The last few days have been productive ones, but today the tide has seemed to somehow turn and I'm now feeling the pinch of money. Budget. As in, I'd feel a lot better about it if there were more of it.
Good news is that I bought a car and got rid of the truck. The truck drop-off netted me $800 I'd forgotten about, which was serving as the security deposit for the guy's truck that I was renting. It's good to be driving the new car rather than the big beast, which was really hard to maneuver in the tight parking lot out back.
You'll notice, if you scrutinize the picture above, that the car's got nearly 100k miles on it. I spent $5k and got a car that I figured would have a great chance of running reliably for three years or so. Last night while I was driving home, the 'check engine' light went on. Great. The Friday of labor day weekend. Fingers crossed for a bit.
One of the main reasons I'm feeling the money pinch is that the bank here in Evanston decided to bounce the cashier's check that I got from the other bank, down in Lincoln Square, when I closed that account. And then, for some reason, decided to debit my account twice for the amount of that check. Once just wasn't enough, apparently.
Days later, after continuing to look at a balance that's much lower than I know it should be, but still not being able to avoid being nervous about it, as if the balance it's telling me really is the real balance, plus, worrying that the whole screw-up would cause the check I wrote to pay for the car to bounce, I finally got word that there was a problem with the endorsement.
I signed it and gave it to the teller, but she didn't stamp it, apparently, to verify that I was endorsing it on behalf of the company. The conversation with the bank guy was not amusing.
Bank guy: "Oh, did you want us to stamp it?"
Me: "I don't know, I don't even know what 'stamp it' means. I wanted you to do whatever needed to be done to make the money go into my account."
BG: "OK, so in this situation, in the future, do you want us to stamp your checks?"
Gaaah!
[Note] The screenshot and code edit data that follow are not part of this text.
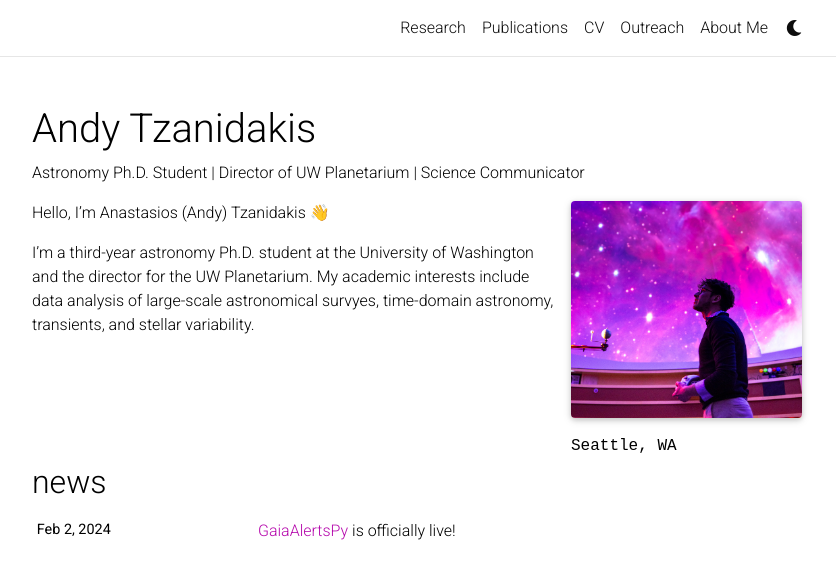
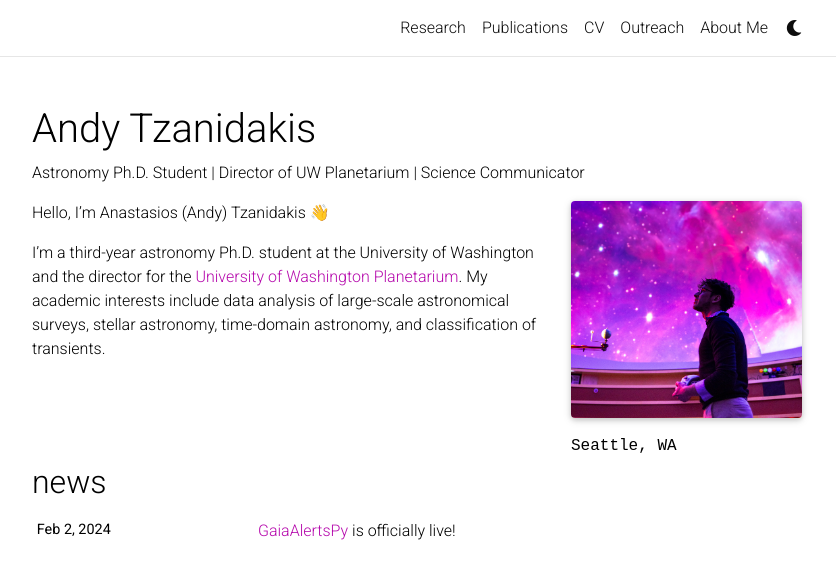
Before and after one commit to AndyTza/andytza.github.io, a Jekyll site: the page built from _pages/about.md, in a window 1280 px wide, cut to the strip 0-565 px from the top of the page. Shown: the whole strip, without its empty margins (223-1059 px from the left). Built offline with Jekyll 4.4.1, drawn with Linux system fonts in a browser that asks for light colours; full-size pictures stand in for the smaller copies a plugin makes; comment, search, counter and statistics services are not loaded; a style sheet for code colours, icons or effects is not loaded.

Commit message:
fixed typos

```diff
--- a/_pages/about.md
+++ b/_pages/about.md
@@ -17,5 +17,5 @@ social: true  # includes social icons at the bottom of the page
 ---
 Hello, I'm Anastasios (Andy) Tzanidakis 👋
 
-I'm a third-year astronomy Ph.D. student at the University of Washington and the director for the UW Planetarium.
-My academic interests include data analysis of large-scale astronomical survyes, time-domain astronomy, transients, and stellar variability.
+I'm a third-year astronomy Ph.D. student at the University of Washington and the director for the [University of Washington Planetarium](https://astro.washington.edu/uw-planetarium).
+My academic interests include data analysis of large-scale astronomical surveys,  stellar astronomy, time-domain astronomy, and classification of transients.
```
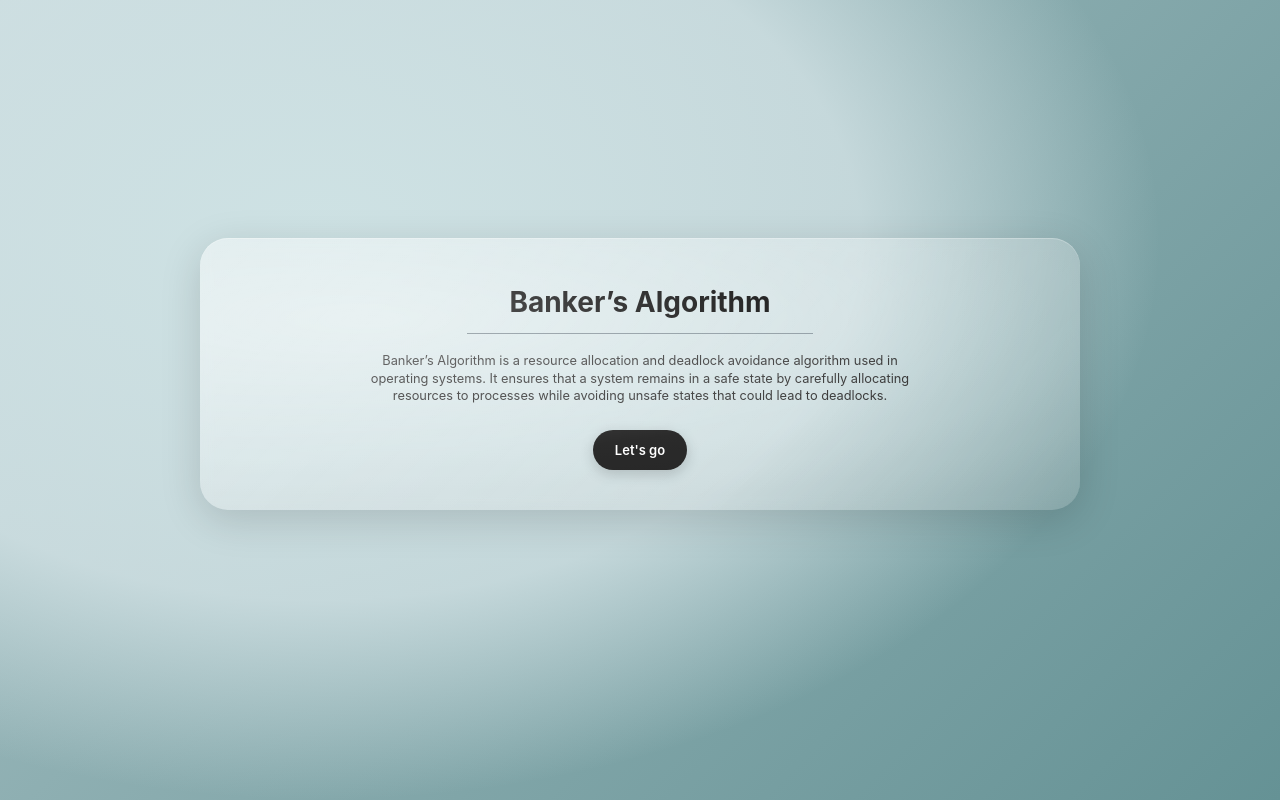
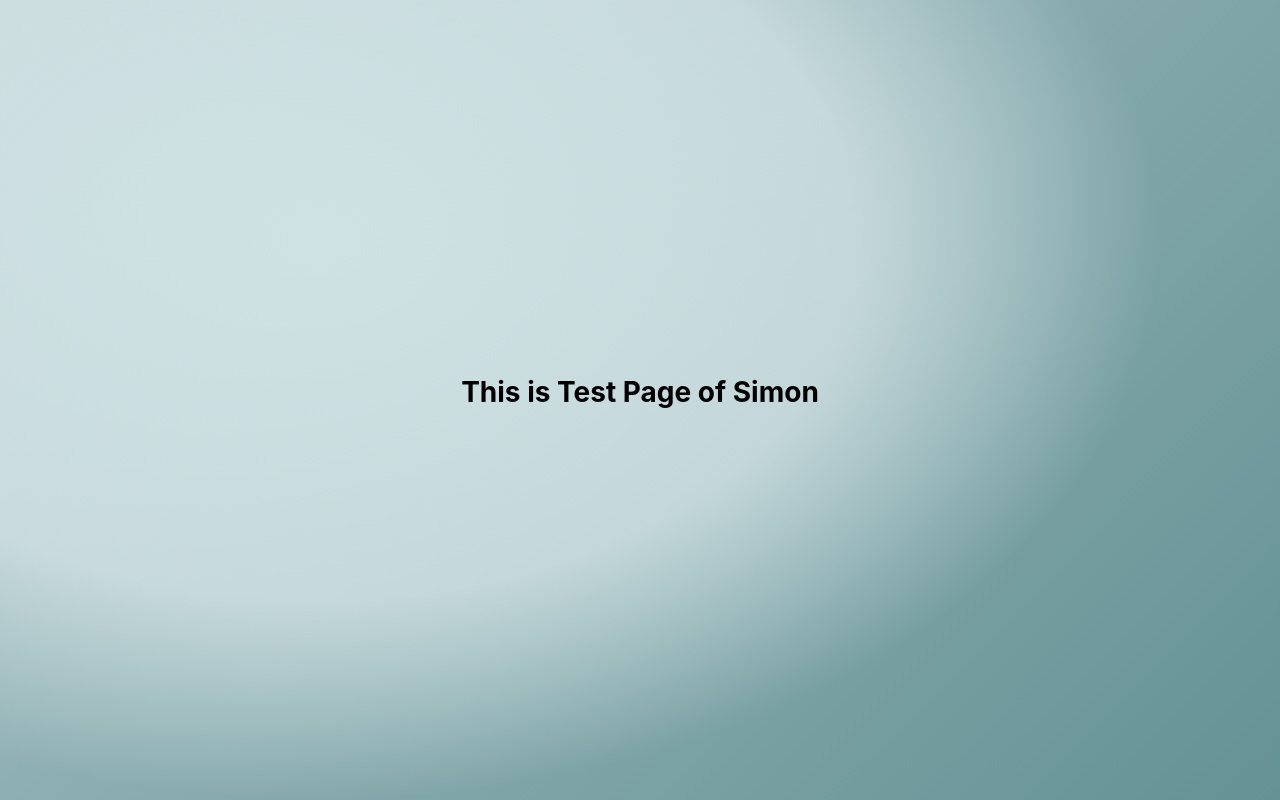
Before and after one commit to pls2s/OS-Project, a React (Vite) app in the folder OS-Project/: page /next in a window 1280 px wide. Built offline with nearby package versions, Linux system fonts and the light colour scheme.

Commit message:
เพิ่มRoute ทำให้ปุ่มไปหน้าSetUp

```diff
--- a/OS-Project/package.json
+++ b/OS-Project/package.json
@@ -11,7 +11,8 @@
   },
   "dependencies": {
     "react": "^19.1.1",
-    "react-dom": "^19.1.1"
+    "react-dom": "^19.1.1",
+    "react-router-dom": "^7.9.5"
   },
   "devDependencies": {
     "@eslint/js": "^9.36.0",
--- a/OS-Project/src/App.jsx
+++ b/OS-Project/src/App.jsx
@@ -1,13 +1,14 @@
-
+import { Routes, Route } from 'react-router-dom' // 1. Import เข้ามา
 import './App.css'
 import WelcomePage from './components/WelcomePage'
+import Test from './components/Test'
+
 function App() {
-
-
   return (
-    <>
-      <WelcomePage/>
-    </>
+    <Routes>
+      <Route path="/" element={<WelcomePage />} />
+      <Route path="/next" element={<Test />} />
+    </Routes>
   )
 }
 
--- a/OS-Project/src/components/Test.jsx
+++ b/OS-Project/src/components/Test.jsx
@@ -1,10 +1,10 @@
-
+import './WelcomePage.css'
 
 function Test() {
     return(
-
-        <div>Test</div>
+        <div className="cont">
+            <h1>This is Test Page of Simon</h1>
+        </div>
     )
-
 }
 export default Test
--- a/OS-Project/src/components/WelcomePage.jsx
+++ b/OS-Project/src/components/WelcomePage.jsx
@@ -1,11 +1,13 @@
-// import { useNavigate } from "react-router-dom"
+import { useNavigate } from "react-router-dom"
 import "./WelcomePage.css"
+
 function WelcomePage() {
-    // const navigate = useNavigate()
+    const navigate = useNavigate()
 
-    // function handelWelcome() {
-    //     navigate("/")
-    // }
+    function handleWelcome() {
+        navigate("/next")
+    }
+
     return(
     <div className="cont">
         <main class="wrap">
@@ -17,11 +19,10 @@ function WelcomePage() {
                     ensures that a system remains in a safe state by carefully allocating resources to processes while avoiding
                     unsafe states that could lead to deadlocks.
                 </p>
-                <button class="btn" type="button">Let's go</button>
+                <button class="btn" type="button" onClick={handleWelcome}>Let's go</button>
             </section>
         </main>
     </div>
     )
-
 }
 export default WelcomePage
--- a/OS-Project/src/main.jsx
+++ b/OS-Project/src/main.jsx
@@ -1,11 +1,13 @@
 import { StrictMode } from 'react'
 import { createRoot } from 'react-dom/client'
+import { BrowserRouter } from 'react-router-dom'
 import './index.css'
 import App from './App.jsx'
 
 createRoot(document.getElementById('root')).render(
   <StrictMode>
-    <App />
-
+    <BrowserRouter>
+      <App />
+    </BrowserRouter>
   </StrictMode>,
 )
```
Also changed, not shown: 1 other file (tests, documents, lock files or other folders).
Of course! Jeez, what are you, an idiot? When someone walks up to the window and hands you a big check to deposit into their account, they want you to do ALL THE VARIOUS BOOKKEEPING ACTIONS NECESSARY TO MAKE THE MONEY GO INTO THE ACCOUNT.
Do I have to spell out every step for you people? You're bankers. Bank!
Anyway, I believe the situation will be remedied early next week, but I can't help but worry about money because of it.
Then, besides the car being a potential money sink, I walk in this morning and there's a big puddle of water by the back door, right under where the A/C unit is in the ceiling and I think the worst. I'm immediately moving ladders around, taking ceiling tiles off, and flashlighting around up there, trying to see if there's any kind of leak.
After playing with it for a while, I think it came from the drip pan of one of the countertop beverage coolers we moved back there yesterday, and so is a minor problem, but, again, it's giving me a scare.
Oh, and I opened the electric bill for September and it's over $500. And that's with having all the coolers (including the walk-ins) turned off the entire month!
I've also been spending tons of money. A few $200 orders to restaurant supply stores for smallwares, a meat grinder purchase, a few hundred for hood cleaning/servicing, a few for getting the hot equipment configured and up, a few more for the fire suppression service to recharge the Ansul system, and, on top of all that, a car. All that adds up to an expensive week.
All these little things are making realize how tight my budget is. I'm planning for everything to go smoothly and income to start flowing in my direction in late September. If some of literally dozens of things--most notably, my inspections with the city-- don't happen the way they're supposed to along the way, I'm worried about running out of money.